Our competitors are well aware of these successes. In the last five years, the U.S. and the U.K. have both made significant commitments in such organizations, totalling in the billions of dollars, in institutions that are modeled after Germany’s Fraunhofer Institutes.
What we need in Canada are two separate and distinct policy streams. The first stream would include all of those programs that enhance the business case for making investment: infrastructure, tax policies, electricity costs, broadband access, education, immigration, funding, stable macroeconomic conditions, trade agreements, and the like.
But then we need to provide a second layer of programming. I call these the “giant leap” program and policies. These would target all of those barriers, especially the psychological ones that hold businesses back from taking the critical step that will allow them to scale-up to the next level. Is it risk perception? Is it a lack of strong advocates? Is it recent and tragic anecdotes of failure? If so, we should invest in more community-based programming, trust-based mentoring, real-world demonstrations, and partnering, testing, modeling and computer simulations. A closer look at programs modeled after the Fraunhofer institutes would be an excellent start.
The good news is that Canada has a handful of excellent organizations that are already doing this. Just to take one example, Go Productivity, an organization based out of Edmonton but with a Canadian mandate, provides coaching while encouraging firms to overcome their productivity barriers as part of a supportive community. Companies that are simultaneously going through the program meet regularly, share updates on their progress, and detail successes and learnings from their projects. Much like the Fraunhofer Society, Go Productivity’s pragmatic approach can be credited to the fact that it was born out of a very pressing and immediate concern. Founded in 2008, its goal was to increase the capacity of an Alberta supply chain struggling to keep up with orders in the face of a booming oil and gas industries. Operating with a very modest $3 million annual budget, today it has worked with over 500 clients and achieved a 96% client satisfaction rate.
More research and thought leadership is urgently needed here to help the business community. The issue is not only about cash, but reassurance. Canadians do not have a problem in education or awareness or intelligence. It’s a problem of psychology. As any serious athlete can tell you, this is oftentimes the most crucial barrier to crossing the finish line.

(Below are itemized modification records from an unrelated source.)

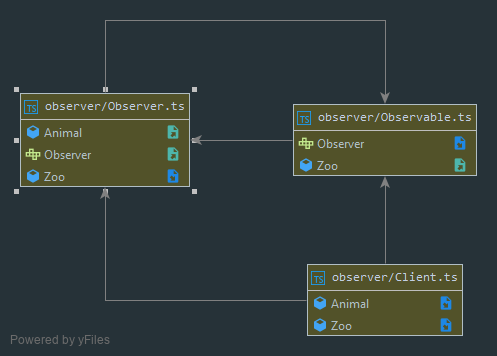
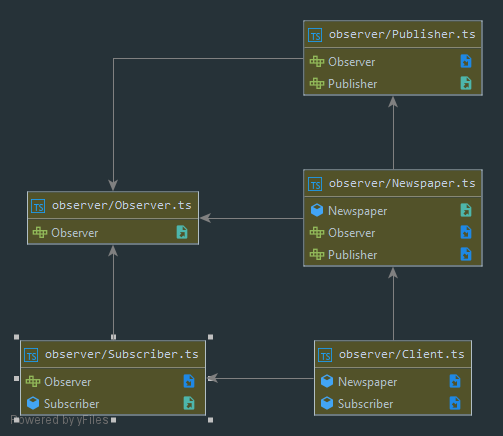
update observer pattern

diff --git a/behavioral/observer/Client.ts b/behavioral/observer/Client.ts
@@ -1,29 +1,46 @@
-import { Zoo } from './Observable';
-import { Animal } from './Observer';
+import { Newspaper } from './Newspaper';
+import { Subscriber } from './Subscriber';
 
-// zoo is publisher/observable
-const zoo$ = new Zoo();
+// create simple publish/subscribe example with newspaper and subscribes
 
-// create animals to observe
-const duck = new Animal(zoo$, 'duck');
-const human = new Animal(zoo$, 'human');
-const cat = new Animal(zoo$, 'cat');
+// create publishers and subscribers
+const theTimes = new Newspaper();
+const forbes = new Newspaper();
 
-// subscribe to observable
-zoo$.subscribe(duck);
-zoo$.subscribe(human);
-zoo$.subscribe(cat);
+const jack = new Subscriber('Jack');
+const olivia = new Subscriber('Olivia');
+const harry = new Subscriber('Harry');
+const amelia = new Subscriber('Amelia');
 
-// push and notify observers
-zoo$.pushMessage('I am from Earth');
-zoo$.notify();
-// duck: I am from Earth
-// human: I am from Earth
-// cat: I am from Earth
+theTimes.subscribe(jack);
+theTimes.subscribe(harry);
+forbes.subscribe(olivia);
+forbes.subscribe(harry);
+forbes.subscribe(amelia);
 
-// unsubscribe human from observable
-zoo$.unSubscribe(human);
-zoo$.pushMessage('I can\'t talk');
-zoo$.notify();
-// duck: I can't talk
-// cat: I can't talk
+// push message and notify all subscribed observers
+theTimes.pushMessage('checkout our new website: www.thetimes.co.uk');
+theTimes.notify();
+/*
+Hello Jack, checkout our new website: www.thetimes.co.uk
+Hello Harry, checkout our new website: www.thetimes.co.uk
+ */
+
+forbes.pushMessage('new iPhone has been released!');
+forbes.notify();
+/*
+Hello Olivia, new Iphone has been released!
+Hello Harry, new Iphone has been released!
+Hello Amelia, new Iphone has been released!
+ */
+
+// Amelia decided she is not interested into Forbes and unsubscribes
+forbes.unSubscribe(amelia);
+
+// let's dispatch another news
+forbes.pushMessage('Apple decides to stop supporting old iPhones');
+forbes.notify();
+/*
+Hello Olivia, Apple decides to stop supporting old iPhones
+Hello Harry, Apple decides to stop supporting old iPhones
+ */

diff --git a/behavioral/observer/Newspaper.ts b/behavioral/observer/Newspaper.ts
@@ -1,0 +1,28 @@
+import { Observer } from './Observer';
+import { Publisher } from './Publisher';
+
+// concrete Publisher is responsible to store and send message to observers
+export class Newspaper implements Publisher<string> {
+  observers: Observer<string>[] = [];
+  private message: string;
+
+  subscribe(observer: Observer<string>): void {
+    this.observers.push(observer);
+  }
+
+  unSubscribe(observer: Observer<string>): void {
+    this.observers = this.observers.filter(obs => obs !== observer);
+  }
+
+  notify(): void {
+    this.observers.forEach(observer => observer.update(this.getMessage()));
+  }
+
+  pushMessage(message: string) {
+    this.message = message;
+  }
+
+  getMessage(): string {
+    return this.message;
+  }
+}

diff --git a/behavioral/observer/Observer.ts b/behavioral/observer/Observer.ts
@@ -1,19 +1,5 @@
-import { Zoo } from './Observable';
 
-// base observer
-export interface Observer {
-  update(): void;
-}
-
-// concrete observer
-export class Animal implements Observer {
-  constructor(
-    private zoo: Zoo,
-    private name: string,
-  ) {
-  }
-
-  update() {
-    console.log(`${this.name}: ${this.zoo.getMessage()}`);
-  }
+// Observer declares method which is invoked by Publisher when new data is emitted
+export interface Observer<T> {
+  update(data: T): void;
 }

diff --git a/behavioral/observer/Subscriber.ts b/behavioral/observer/Subscriber.ts
@@ -1,0 +1,11 @@
+import { Observer } from './Observer';
+
+// business logic goes into concrete Observer and `update` is handled as needed
+export class Subscriber implements Observer<string> {
+  constructor(private name: string) {
+  }
+
+  update(msg: string): void {
+    console.log(`Hello ${this.name}, ${msg}`);
+  }
+}

diff --git a/behavioral/observer/Publisher.ts b/behavioral/observer/Publisher.ts
@@ -1,0 +1,10 @@
+import { Observer } from './Observer';
+
+// Publisher defines set of methods to manage observers
+export interface Publisher<T> {
+  subscribe(observer: Observer<T>): void;
+
+  unSubscribe(observer: Observer<T>): void;
+
+  notify(): void;
+}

Christopher Lau is a Senior Business Development Specialist in the Ontario Ministry of Economic Development and Growth